[RECORDS SUPPLIED — start]

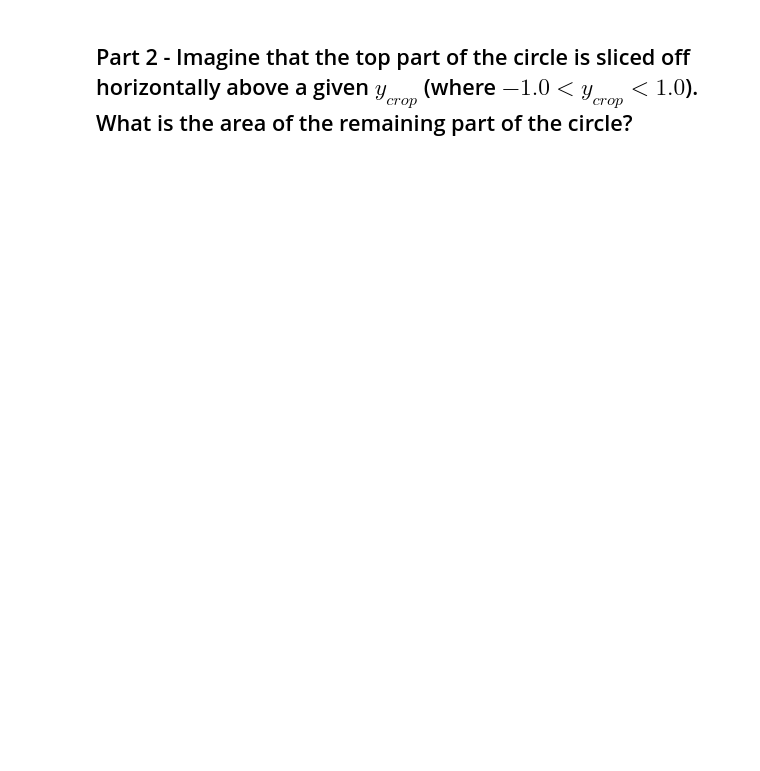
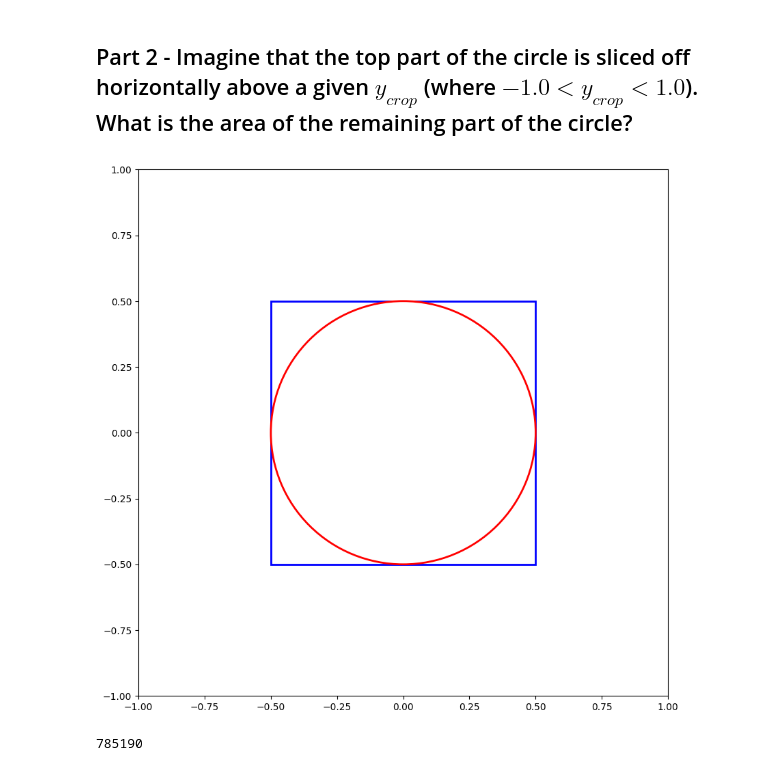
Before and after one commit to xondikoi03/061-hsf-india-202506-xondikoi03, a Jupyter notebook: Intermediate/107-MCPi.ipynb, the cells around one changed output. Drawn from its saved outputs; the diff is of its cells as text; code cells hidden in the pictures; blank space fills up the shorter version.

```diff
--- a/Intermediate/107-MCPi.ipynb
+++ b/Intermediate/107-MCPi.ipynb
@@ -27,2 +28,18 @@ The estimated value of pi is: 3.14002
 # %% [markdown]
 ## Part 2 - Imagine that the top part of the circle is sliced off horizontally above a given $y_{crop}$ (where $-1.0<y_{crop}<1.0$). What is the area of the remaining part of the circle?
+# %%
+plt.rcParams['figure.figsize'] = (10, 10)
+fig, ax = plt.subplots()
+square = patches.Rectangle((0.5, -0.5), -1, 1, linewidth=2, edgecolor='blue', facecolor='white')
+circle = patches.Circle((0,0) ,0.5, linewidth=2, edgecolor='red', facecolor='white')
+ax.add_patch(square)
+ax.add_patch(circle)
+ax.set_xlim(-1, 1)
+ax.set_ylim(-1, 1)
+plt.show()
+# %% [output]
+[figure, added]
+# %%
+pts_Circ
+# %% [output]
+785190
```
Also changed, not shown: parts of 3 cells of this notebook.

[RECORDS SUPPLIED — finish]

In the entries above, find each line with the word "MCPi" and return it.

#### REPLY TO THE TASK
Before and after one commit to xondikoi03/061-hsf-india-202506-xondikoi03, a Jupyter notebook: Intermediate/107-MCPi.ipynb, the cells around one changed output. Drawn from its saved outputs; the diff is of its cells as text; code cells hidden in the pictures; blank space fills up the shorter version.
--- a/Intermediate/107-MCPi.ipynb
+++ b/Intermediate/107-MCPi.ipynb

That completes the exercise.